Anglobal was born out of this need to provide the services that no one wanted, offered in places no one else was available. It was a difficult process – there was a lack of a skilled workforce and we had to recruit and train people. Then we started growing. We started the company with 30 people and now directly employ around 700, and another 200 indirectly as service providers.
What are Anglobal’s core activities?
We are an engineering company – we provide engineering and services for telecommunications and energy sectors. Beyond this, our biggest business segment is technical operations and maintenance services. This is where Anglobal is at its best. We are always ready – 24 hours of the day – because operations do not stop. If you go from Luanda to Benguela for example, most of the telecommunication sites that you see on the roads are serviced by Anglobal. Telecommunication support services and logistics are particularly strong segments in Angola.
To be able to support such a huge extension of territory, as in Angola, we had to come up with our own logistics system. Back in 2003, there were no companies that could provide adequate logistics services, so we had to develop our own system that is strong and ramified throughout the country. This was our own internal logistical system, but the goal is to be able to offer it to third party companies as well. Around 96% of our fleet is available 24 hours, hence our huge fossil fuel dependency. We transport and deliver roughly 1.3 million liters every month from Cabinda to Benguela and Cuando Cubango, which requires extensive logistics and infrastructure.
What differentiates Anglobal from other engineering companies?
What makes Anglobal unique is that it is never static. We are always thinking about how to improve and prepare for tomorrow. We could have just laid low working with fossil fuels for example but, by observing emerging trends, we chose to expand and work increasingly to renewable energy. Within Anglobal, there is a company called “ANTOSC,” whose core business is infrastructure sharing. This is the first Tower Co company in the country. Three years ago we started thinking about the future as sharing infrastructure, instead of each operator setting up its own structure, hence when our top management saw this need emerging the project was put in place.

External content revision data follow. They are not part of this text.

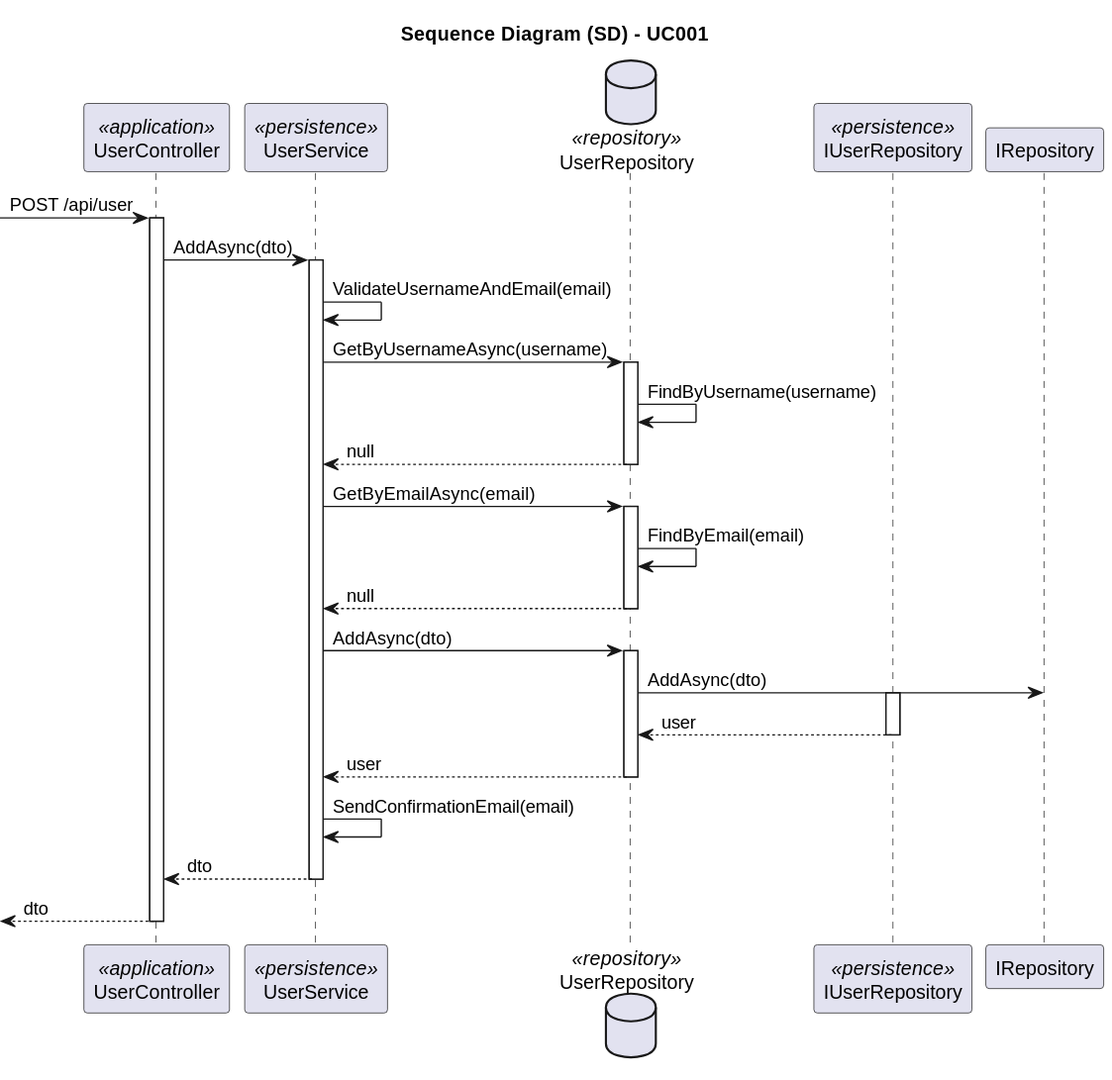
Before: docs/SprintA/UseCases/UC001/03.design/svg/uc001-sequence-diagram.svg, a diagram exported from PlantUML (1221124/sem5pi-24-25-g031).
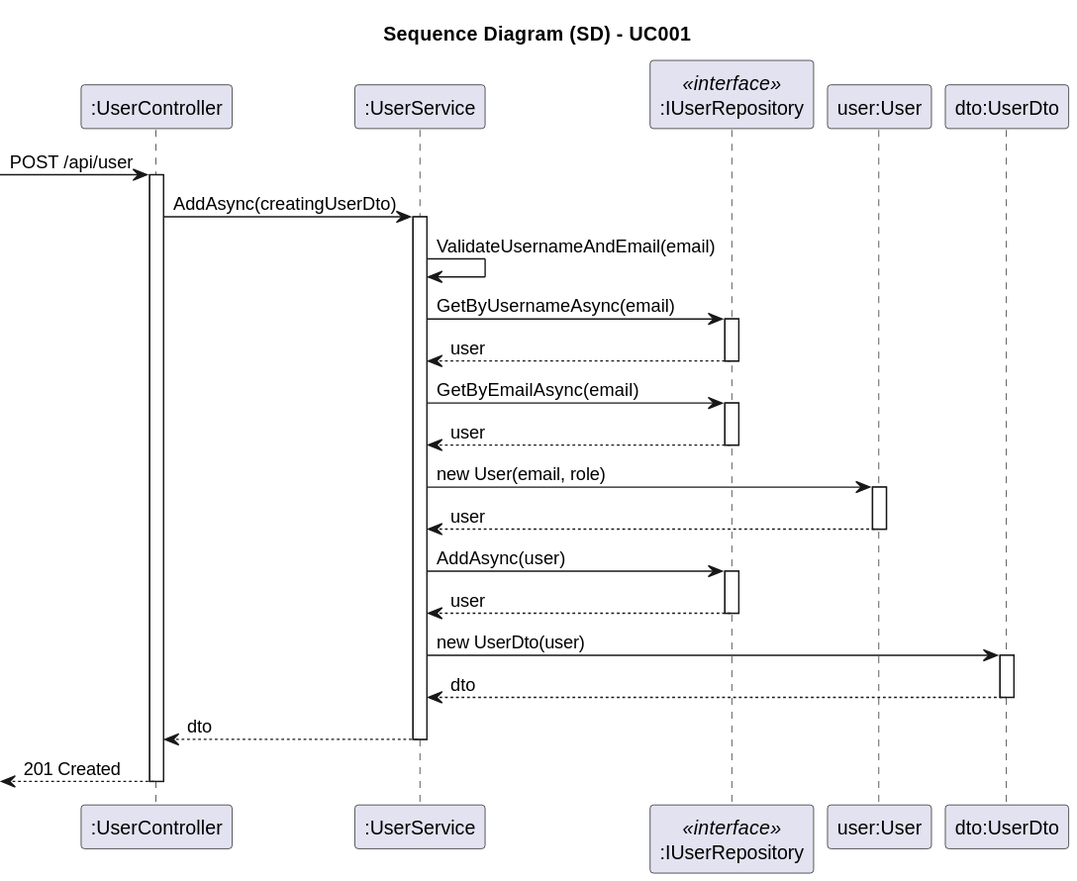
The same diagram one commit later.

Diff of the diagram source:
```diff
@@ -7,28 +7,27 @@
 
 title Sequence Diagram (SD) - UC001
 
-participant UserController as Controller <<application>>
-participant UserService as Service <<persistence>>
-database UserRepository as Repository <<repository>>
-participant IUserRepository as IRepo <<persistence>>
+participant ":UserController" as Controller
+participant ":UserService" as Service
+participant ":IUserRepository" as Repository <<interface>>
+participant "user:User" as Domain
+participant "dto:UserDto" as Dto
 
 -> Controller: POST /api/user
 
 activate Controller
 
-    Controller -> Service: AddAsync(dto)
+    Controller -> Service: AddAsync(creatingUserDto)
 
     activate Service
 
         Service -> Service: ValidateUsernameAndEmail(email)
 
-        Service -> Repository: GetByUsernameAsync(username)
+        Service -> Repository: GetByUsernameAsync(email)
 
         activate Repository
 
-            Repository -> Repository: FindByUsername(username)
-
-            Repository --> Service: null
+            Repository --> Service: user
 
         deactivate Repository
 
@@ -36,35 +35,39 @@
 
         activate Repository
 
-            Repository -> Repository: FindByEmail(email)
-
-            Repository --> Service: null
+            Repository --> Service: user
 
         deactivate Repository
 
-        Service -> Repository: AddAsync(dto)
+        Service -> Domain: new User(email, role)
+
+        activate Domain
+
+            Domain --> Service: user
+
+        deactivate Domain
+
+        Service -> Repository: AddAsync(user)
 
         activate Repository
-
-            Repository -> IRepository: AddAsync(dto)
-
-            activate IRepo
-
-                IRepo --> Repository: user
-
-            deactivate IRepo
 
             Repository --> Service: user
 
         deactivate Repository
 
-        Service -> Service: SendConfirmationEmail(email)
+        Service -> Dto: new UserDto(user)
+
+        activate Dto
+
+            Dto --> Service: dto
+
+        deactivate Dto
 
         Service --> Controller: dto
 
     deactivate Service
 
-    <-- Controller: dto
+    <-- Controller :201 Created
 
 deactivate Controller
 @enduml
```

Our biggest differentiator is that Anglobal comes up with innovative solutions. Last year, we bought two industrial units from a state asset liquidation program – one of these factories was set up to manufacture infrastructure and the other one was for hot galvanization. We bought the assets from each factory in order to set up our own factory that manufactures infrastructures and galvanization, working under the commercial brand Galvostahl. All infrastructure that is set up in Angola such as transmission towers, is imported so, our goal is to start producing it locally. This year we are already building a second transmission tower. If everything goes as planned, we will have produced around 40 towers by the end of the year. This will help decrease our dependence on imports.
What measures has Anglobal taken to encourage local content development?
Anglobal is an Angolan company with Angolan shareholders. When we started the company, around 15% of our employees were not Angolans. Today, we are down to just three percent. We began by setting up towers, but after setting them up, we asked ourselves: ‘What is next? Who is going to operate and maintain them?’ So, we developed expertise in this sense. We want our technicians in Angola to have similar skills and salaries to those coming from abroad. In order to achieve this, people must have the right skill-set. We set up an academy to help train our employees. Our Anglobal Academy was certified last year by the Ministry of Mineral Resources, Petroleum and Gas. We are constantly trying to improve the skills and quality of life of the people in Angola.
What was the rationale behind Anglobal’s regional and international expansion?
We started in São Tomé and Príncipe in 2014 and in Cape Verde in 2015. This was a challenge that Anglobal had to explore beyond our borders. In São Tomé, we were part of the setting up of a local telecommunications operator network. We provided the data center for the project, brought the gensets and competed for and won the post-setup maintenance services. In Cape Verde our experience was similar. We also recently opened an engineering office in Portugal. This was due to the fact that there was a substantial exodus of experts from Europe due to Angola’s currency devaluation. We needed this know-how, so we set up a company in Europe to house our engineers. They support the development of many projects jointly with our local teams. During the implementation phase of a project those engineers will join us in Angola. We are at the moment going through a consolidation phase among all of our representations. This network was created out of a need to expand beyond Angola, save on costs and deliver the same quality services everywhere.